On the other hand, higher education institutions should conduct regular assessments and keep accurate data regarding veteran students with disability programs. In absence of accurate data in sectors such as engagement, enrolment, and persistence, it would be very hard for higher education institutions to meet the needs of veteran students with disabilities. Besides keeping accurate data and information, each and every institution has the responsibility to carry out regular assessments on veteran’s students with disability and associated services and programs. Institutions of higher education should be committed to serving their veteran students with disabilities and thus ought to make sure that assessment of these students’ performance and programs and services that are veteran-related are conducted on an ongoing basis (Branker 2009, p. 63).
Veteran students are becoming an increasingly diverse group of students, and though these students form a minority population in colleges and universities, their need widely differ from those of other minority groups in various ways. More and more higher education institutions are recognizing the importance of offering veteran students with disabilities with customized services and programs to recruit, retain and ensure graduation of these students. Nevertheless, some of these institutions have no idea on how to establish such services and programs, while others are highly overwhelmed by the huge amount of recommendations and information for implementation. Thus, it is important for higher education institutions to create their own standards as the develop services, resources, and programs for their veteran students with disabilities.

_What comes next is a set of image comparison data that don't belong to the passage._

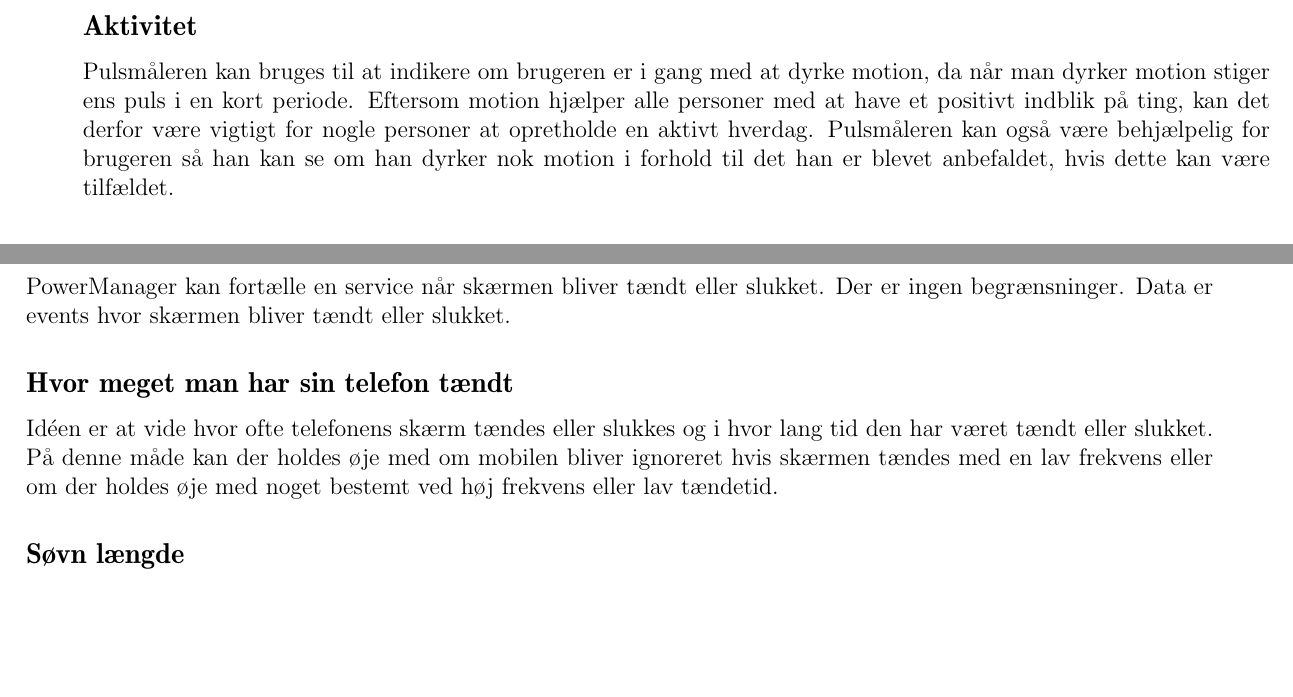
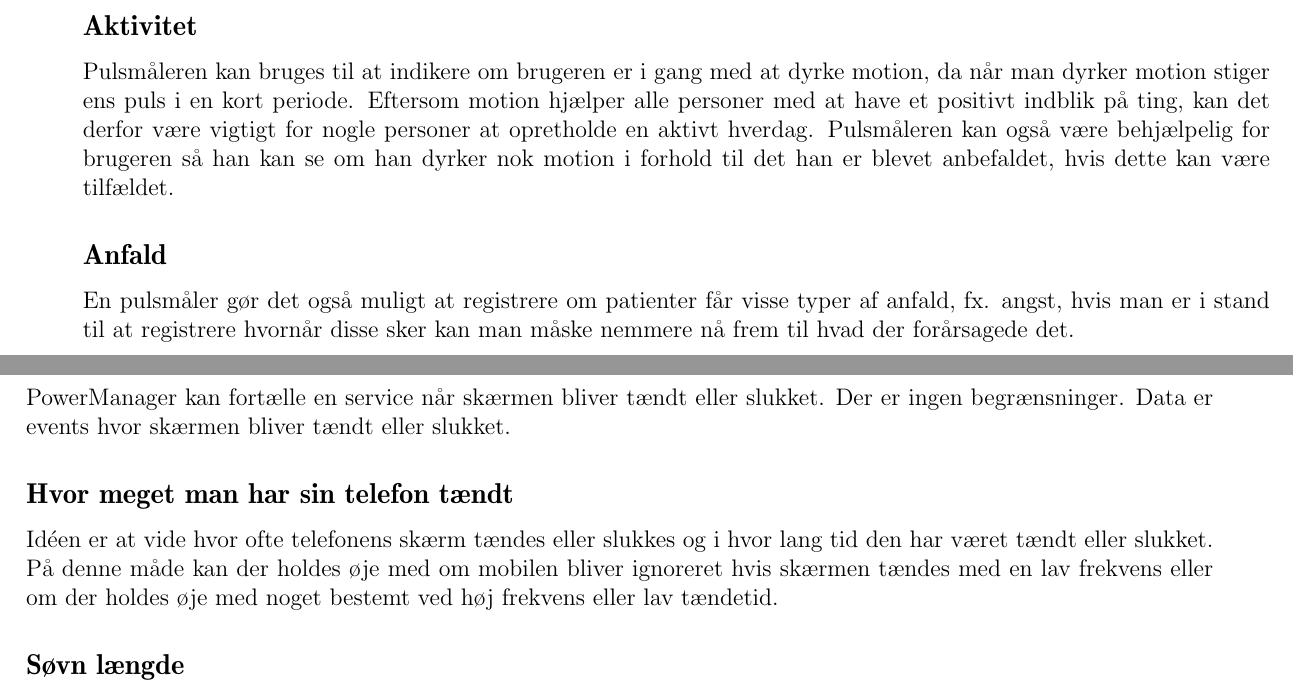
Before and after one commit to SW807/Folder, a LaTeX document (main.tex, which reads sensors/pulsmaaler.tex): two parts of pages 10 and 11 of 16, joined at a grey line, cut so that both start at the same text, the shorter picture padded with empty space. Compiled offline with pdfLaTeX.

Commit message:
tilføjet anfald til pulsmåler

```diff
--- a/sensors/pulsmaaler.tex
+++ b/sensors/pulsmaaler.tex
@@ -7,6 +7,8 @@ Pulsmåleren kan bruges til at indikere om brugeren er i gang med at dyrke motio
 Eftersom motion hjælper alle personer med at have et positivt indblik på ting, kan det derfor være vigtigt for nogle personer at opretholde en aktivt hverdag.
 Pulsmåleren kan også være behjælpelig for brugeren så han kan se om han dyrker nok motion i forhold til det han er blevet anbefaldet, hvis dette kan være tilfældet.
 
+\subsection{Anfald}
+En pulsmåler gør det også muligt at registrere om patienter får visse typer af anfald, fx. angst, hvis man er i stand til at registrere hvornår disse sker kan man måske nemmere nå frem til hvad der forårsagede det.
 
 \begin{comment}
 Idéer til pulsmåler:
```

Veteran students with disabilities are likely to face certain academic and social imbalances in higher education and deal properly with them. Actually, this generation will soon start to emerge as leaders in all productive sectors of the society. The combination of their wisdom and discipline gathered from their injuries and sacrifices while in military service, and the commitment of higher education to design a balanced and complete education for them, will propel this deserving group of students into playing a key role in enhancing their quality of life as well as that of the nation and the entire world.

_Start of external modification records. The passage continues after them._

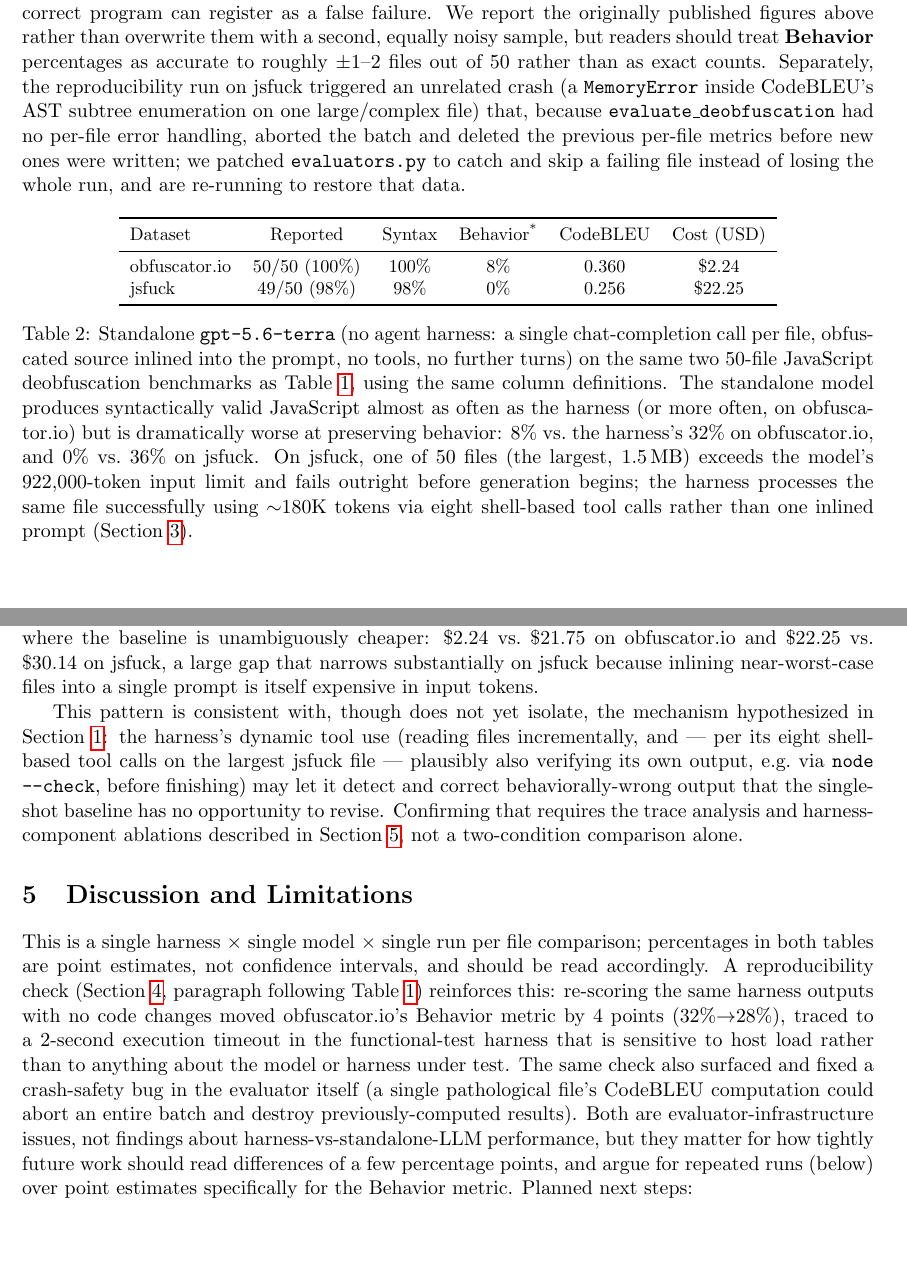
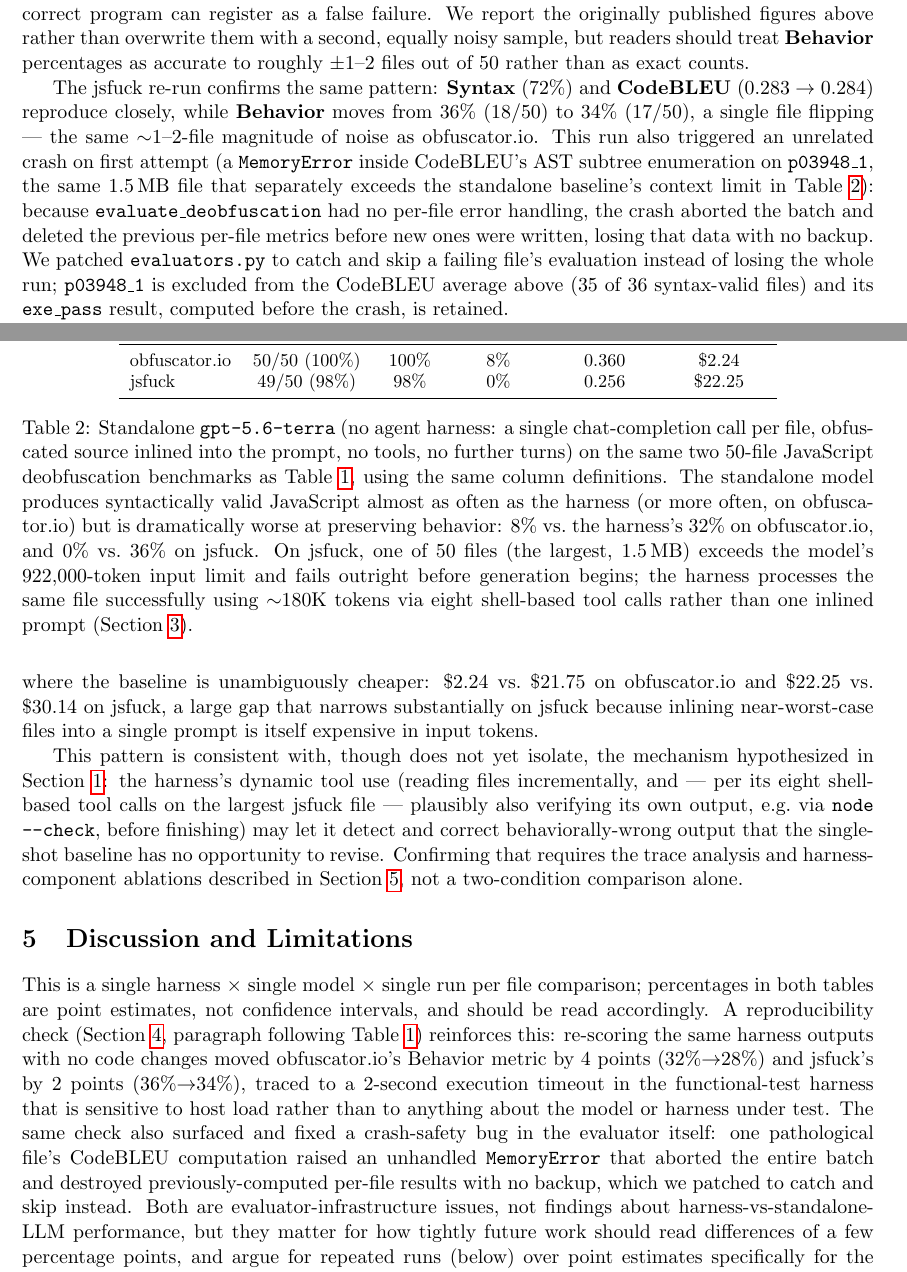
Before and after one commit to ziqin-liu/MaJaDeo, a LaTeX paper (results/paper_draft.tex, which reads results/rq1_codex_gpt-5.6-terra.tex): two parts of pages 4 and 5 of 6, joined at a grey line, cut so that both start at the same text, the shorter picture padded with empty space. Compiled offline with pdfLaTeX.

Commit message:
Restore jsfuck per-file metrics and complete the reproducibility check
The crash-safety fix in evaluators.py worked: p03948_1 (the same 1.5MB
file that exceeds the standalone baseline's context limit) still fails
CodeBLEU with a MemoryError, but the batch now completes around it instead
of losing all 50 files' results.

jsfuck reproducibility matches the pattern already seen on obfuscator.io:
Syntax (72%) and CodeBLEU (0.283->0.284) reproduce closely; Behavior moves
36%->34% (18/50 -> 17/50, one file), consistent with the ~1-2-file noise
from the functional-test harness's 2-second docker-exec timeout. Updates
the paper's reproducibility paragraph and Discussion section accordingly
and recompiles paper_draft.pdf.

```diff
--- a/results/paper_draft.tex
+++ b/results/paper_draft.tex
@@ -239,13 +239,15 @@ comparison; percentages in both tables are point estimates, not confidence
 intervals, and should be read accordingly. A reproducibility check
 (Section~\ref{sec:results}, paragraph following
 Table~\ref{tab:rq1-codex-gpt56terra}) reinforces this: re-scoring the same
-harness outputs with no code changes moved obfuscator.io's Behavior metric
-by 4 points (32\%$\to$28\%), traced to a 2-second execution timeout in the
+harness outputs with no code changes moved obfuscator.io's Behavior metric by 4 points (32\%$\to$28\%) and jsfuck's by
+2 points (36\%$\to$34\%), traced to a 2-second execution timeout in the
 functional-test harness that is sensitive to host load rather than to
 anything about the model or harness under test. The same check also
-surfaced and fixed a crash-safety bug in the evaluator itself (a single
-pathological file's CodeBLEU computation could abort an entire batch and
-destroy previously-computed results). Both are evaluator-infrastructure
+surfaced and fixed a crash-safety bug in the evaluator itself: one
+pathological file's CodeBLEU computation raised an unhandled
+\texttt{MemoryError} that aborted the entire batch and destroyed
+previously-computed per-file results with no backup, which we patched to
+catch and skip instead. Both are evaluator-infrastructure
 issues, not findings about harness-vs-standalone-LLM performance, but they
 matter for how tightly future work should read differences of a few
 percentage points, and argue for repeated runs (below) over point
--- a/results/rq1_codex_gpt-5.6-terra.tex
+++ b/results/rq1_codex_gpt-5.6-terra.tex
@@ -55,11 +55,20 @@ host/Docker load, so a borderline-slow-but-correct program can register as
 a false failure. We report the originally published figures above rather
 than overwrite them with a second, equally noisy sample, but readers should
 treat \textbf{Behavior} percentages as accurate to roughly $\pm$1--2 files
-out of 50 rather than as exact counts. Separately, the reproducibility run
-on jsfuck triggered an unrelated crash (a \texttt{MemoryError} inside
-CodeBLEU's AST subtree enumeration on one large/complex file) that,
+out of 50 rather than as exact counts.
+
+The jsfuck re-run confirms the same pattern: \textbf{Syntax} (72\%) and
+\textbf{CodeBLEU} ($0.283\to0.284$) reproduce closely, while
+\textbf{Behavior} moves from 36\% (18/50) to 34\% (17/50), a single file
+flipping --- the same $\sim$1--2-file magnitude of noise as
+obfuscator.io. This run also triggered an unrelated crash on first attempt
+(a \texttt{MemoryError} inside CodeBLEU's AST subtree enumeration on
+\texttt{p03948\_1}, the same 1.5\,MB file that separately exceeds the
+standalone baseline's context limit in Table~\ref{tab:rq1-baseline-gpt56terra}):
 because \texttt{evaluate\_deobfuscation} had no per-file error handling,
-aborted the batch and deleted the previous per-file metrics before new
-ones were written; we patched \texttt{evaluators.py} to catch and skip a
-failing file instead of losing the whole run, and are re-running to restore
-that data.
+the crash aborted the batch and deleted the previous per-file metrics
+before new ones were written, losing that data with no backup. We patched
+\texttt{evaluators.py} to catch and skip a failing file's evaluation
+instead of losing the whole run; \texttt{p03948\_1} is excluded from the
+CodeBLEU average above (35 of 36 syntax-valid files) and its
+\texttt{exe\_pass} result, computed before the crash, is retained.
```
Also changed, not shown: results/paper_draft.pdf, 1 other file.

As returning veterans with disabilities enrol in colleges and universities in large numbers mainly as a result of the Post-9/11 GI Bill, college personnel need to become conscious of the fact that many have really suffered combat-related wounds both psychological and physical. By understanding the effects of such wounds and the needs of veteran students, and making use of the best practices for veteran support programs and services that are sustained by assessments, accurate data, and grants, as well as professional and coherent standards, college personnel can become more effective instruments in assisting veteran students succeed and excel in college.